Ejigbo is a prominent town in Yoruba Land in South West Nigeria, and the headquarters of Ejigbo Local Government Area, one of the oldest local government areas of Osun State. The population is around 140,000.
The average elevation is 426 metres (1,398 ft).
Ejigbo is an ancient settlement, which, according to oral history, was founded by Akinjole Ogiyan right after the old Oyo. Ogiyan has a rich pedigree, as a descendant of Oduduwa and the ruling family of Ile-Ife. Together with his brothers, particularly the Akire - the founder of Ikire-Ile, Ogiyan left Ile-Ife to establish their own town. The fact that the Ogiyan is from Ile-Ife, is confirmed by "Ejigbo Mekun," the name of a market in Ile-Ife. Akinjole was the paramount ruler and prescribed authority over many other small villages that settled around settlement.
Over time, Ejigbo has become subsumed in the Greater Lagos metropolitan area.
The indigenes of Ejigbo are a well-travelled people.

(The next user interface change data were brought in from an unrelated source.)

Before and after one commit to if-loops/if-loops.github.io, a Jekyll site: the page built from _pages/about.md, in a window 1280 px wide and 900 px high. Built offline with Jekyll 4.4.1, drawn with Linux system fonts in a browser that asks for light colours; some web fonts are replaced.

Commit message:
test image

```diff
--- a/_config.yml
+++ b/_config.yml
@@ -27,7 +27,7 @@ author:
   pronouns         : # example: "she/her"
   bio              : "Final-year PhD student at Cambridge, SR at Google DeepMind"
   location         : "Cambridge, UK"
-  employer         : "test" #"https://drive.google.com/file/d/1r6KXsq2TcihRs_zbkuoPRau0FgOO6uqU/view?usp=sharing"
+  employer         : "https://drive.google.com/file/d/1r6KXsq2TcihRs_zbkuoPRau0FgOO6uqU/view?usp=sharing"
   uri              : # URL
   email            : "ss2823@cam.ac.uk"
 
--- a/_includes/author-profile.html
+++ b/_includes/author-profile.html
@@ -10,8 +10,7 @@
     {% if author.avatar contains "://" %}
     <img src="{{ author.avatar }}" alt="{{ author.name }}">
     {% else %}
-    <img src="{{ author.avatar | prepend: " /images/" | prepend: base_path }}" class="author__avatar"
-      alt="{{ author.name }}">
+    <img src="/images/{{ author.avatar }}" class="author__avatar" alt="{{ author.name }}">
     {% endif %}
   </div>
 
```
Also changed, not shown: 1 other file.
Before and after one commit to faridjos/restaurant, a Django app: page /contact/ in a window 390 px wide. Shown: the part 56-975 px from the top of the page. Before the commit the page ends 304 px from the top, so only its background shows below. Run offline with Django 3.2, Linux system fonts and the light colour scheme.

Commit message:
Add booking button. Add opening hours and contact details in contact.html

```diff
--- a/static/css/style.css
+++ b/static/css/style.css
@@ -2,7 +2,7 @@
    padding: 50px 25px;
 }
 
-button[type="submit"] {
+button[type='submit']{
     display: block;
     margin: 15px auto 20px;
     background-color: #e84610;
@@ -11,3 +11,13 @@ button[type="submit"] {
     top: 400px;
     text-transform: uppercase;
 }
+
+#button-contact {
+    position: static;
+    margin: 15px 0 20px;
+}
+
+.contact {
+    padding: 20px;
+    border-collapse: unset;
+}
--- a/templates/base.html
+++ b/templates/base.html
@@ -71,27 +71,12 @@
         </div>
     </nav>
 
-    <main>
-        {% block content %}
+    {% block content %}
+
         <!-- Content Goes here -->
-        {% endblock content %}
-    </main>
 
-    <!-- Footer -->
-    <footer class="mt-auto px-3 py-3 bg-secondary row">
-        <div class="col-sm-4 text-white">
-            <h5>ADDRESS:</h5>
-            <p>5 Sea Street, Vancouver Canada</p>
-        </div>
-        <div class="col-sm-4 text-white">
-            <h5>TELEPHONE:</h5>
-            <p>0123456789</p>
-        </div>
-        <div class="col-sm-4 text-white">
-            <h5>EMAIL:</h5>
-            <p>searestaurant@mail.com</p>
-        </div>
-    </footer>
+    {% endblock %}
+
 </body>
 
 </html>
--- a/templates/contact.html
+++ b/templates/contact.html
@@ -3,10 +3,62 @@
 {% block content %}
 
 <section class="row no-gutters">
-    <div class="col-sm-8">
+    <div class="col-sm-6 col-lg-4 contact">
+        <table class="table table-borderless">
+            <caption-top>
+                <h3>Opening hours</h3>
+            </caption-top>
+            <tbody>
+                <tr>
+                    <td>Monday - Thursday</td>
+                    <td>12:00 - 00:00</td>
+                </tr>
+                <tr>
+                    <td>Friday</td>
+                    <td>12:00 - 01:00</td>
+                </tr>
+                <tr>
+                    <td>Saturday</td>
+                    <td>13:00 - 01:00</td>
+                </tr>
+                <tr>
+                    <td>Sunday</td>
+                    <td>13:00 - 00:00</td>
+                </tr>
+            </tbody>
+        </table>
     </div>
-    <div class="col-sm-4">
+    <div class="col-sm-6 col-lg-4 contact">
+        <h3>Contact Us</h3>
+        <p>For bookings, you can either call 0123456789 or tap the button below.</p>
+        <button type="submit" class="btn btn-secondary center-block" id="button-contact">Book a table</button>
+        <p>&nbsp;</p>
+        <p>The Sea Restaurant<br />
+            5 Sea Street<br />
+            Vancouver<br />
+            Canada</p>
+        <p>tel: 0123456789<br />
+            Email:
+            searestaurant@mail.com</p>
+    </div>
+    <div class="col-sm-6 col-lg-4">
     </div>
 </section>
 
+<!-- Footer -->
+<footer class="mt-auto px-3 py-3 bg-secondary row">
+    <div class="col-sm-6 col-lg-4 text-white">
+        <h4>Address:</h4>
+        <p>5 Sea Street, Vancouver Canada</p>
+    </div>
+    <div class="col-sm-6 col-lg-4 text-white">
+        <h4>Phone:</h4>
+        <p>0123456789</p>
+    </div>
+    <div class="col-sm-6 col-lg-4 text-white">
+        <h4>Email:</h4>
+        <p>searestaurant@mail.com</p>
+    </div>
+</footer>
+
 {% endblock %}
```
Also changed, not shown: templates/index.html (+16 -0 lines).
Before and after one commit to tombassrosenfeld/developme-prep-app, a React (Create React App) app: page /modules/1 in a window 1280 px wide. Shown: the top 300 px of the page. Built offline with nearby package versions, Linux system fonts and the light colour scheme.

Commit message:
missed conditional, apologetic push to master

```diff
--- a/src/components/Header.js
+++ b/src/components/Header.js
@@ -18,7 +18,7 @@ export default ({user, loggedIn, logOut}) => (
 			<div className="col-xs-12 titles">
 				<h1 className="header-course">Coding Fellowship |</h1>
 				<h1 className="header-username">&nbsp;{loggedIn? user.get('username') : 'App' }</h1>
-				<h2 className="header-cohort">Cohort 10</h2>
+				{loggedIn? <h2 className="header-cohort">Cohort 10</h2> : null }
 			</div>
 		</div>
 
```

They have a long history of international emigration, predominantly to Cote d'Ivoire. This has been drastically affecting the population of Ejigbo township due to continuous migration of her people to some neighbouring West African countries, notably: Benin Republic, Burkina Faso, Côte d'Ivoire, Ghana, Liberia, Niger Republic, and Togo. This has resulted in the many varieties of languages spoken in the town. Apart from Ejigbo peoples' mother tongue (which is the Yoruba language), and the Nigeria's official language (English), some of the other foreign languages spoken today in Ejigbo include: French (second to Yoruba), Dioula (brought down from Mali), Ewe (brought down from Togo), and Asante from Ghana.
Ejigbo is about 35 km (22 mi) north-east of Iwo, 30 km (19 mi) from Ogbomosho in the north and 24 km (15 mi) from Ede in the south-east. It is about 40 km (25 mi) north-west of Osogbo, the capital of Osun State, and about 95 km (59 mi) north-east of Ibadan.
See and do
The town is home to several traditional events.
- Ogiyan Festival. The festival of Orisa Ogiyan is still the most spectacular annual event in the town. During the festival, the Ogiyan, the ruler of the town is confined to his home for three months. The Orisa Ogiyan festival is held at the beginning of the harvest of new yams, usually in the rainy season. The Orisa is fed with new yam and epo pupa (palm oil). An important aspect of the festival is Ewo, the practice in which the people of the town divide themselves into two groups: the Isale Osolo and the Oke Mapo. The two groups face each other in a daylong whipping fights, as though in real battle.
All major mobile phone service networks are available in Ejigbo but with varying degree of reliability and usability. Often times, it is customary to experience network outage for all or some of the mobile phone service providers. Such situation is particularly common in some remote areas of the city. And it is also common for different networks to be more stable and reliable in different locations of the city at different times.
It is preferable if you are planning a visit to this city to have multiple SIM cards that cut across all the mobile service providers as you can't tell which will be more stable and reliable at a time in your location during your visit. And if you will risk not having any of them, you might be better off not risking the MTN network, because,from indications, its seems to perform well than the others, though its rates may be high and its offers and services might be stringent, but you might be more assured of seamless voice and data connection. While 4G network might not be widespread in city, you could be assured of a fairly stable 2G and 3Gs broadband cellular networks.
Glo (Globacom) boasts of fast network speed for internet browsing activities, but that might only be enjoyable in limited locations. Airtel is fairly satisfactory for all you might need to connect to the world, including rates and network stability. As for 9mobile, they also perform well in internet browsing speed but not without locational limitations.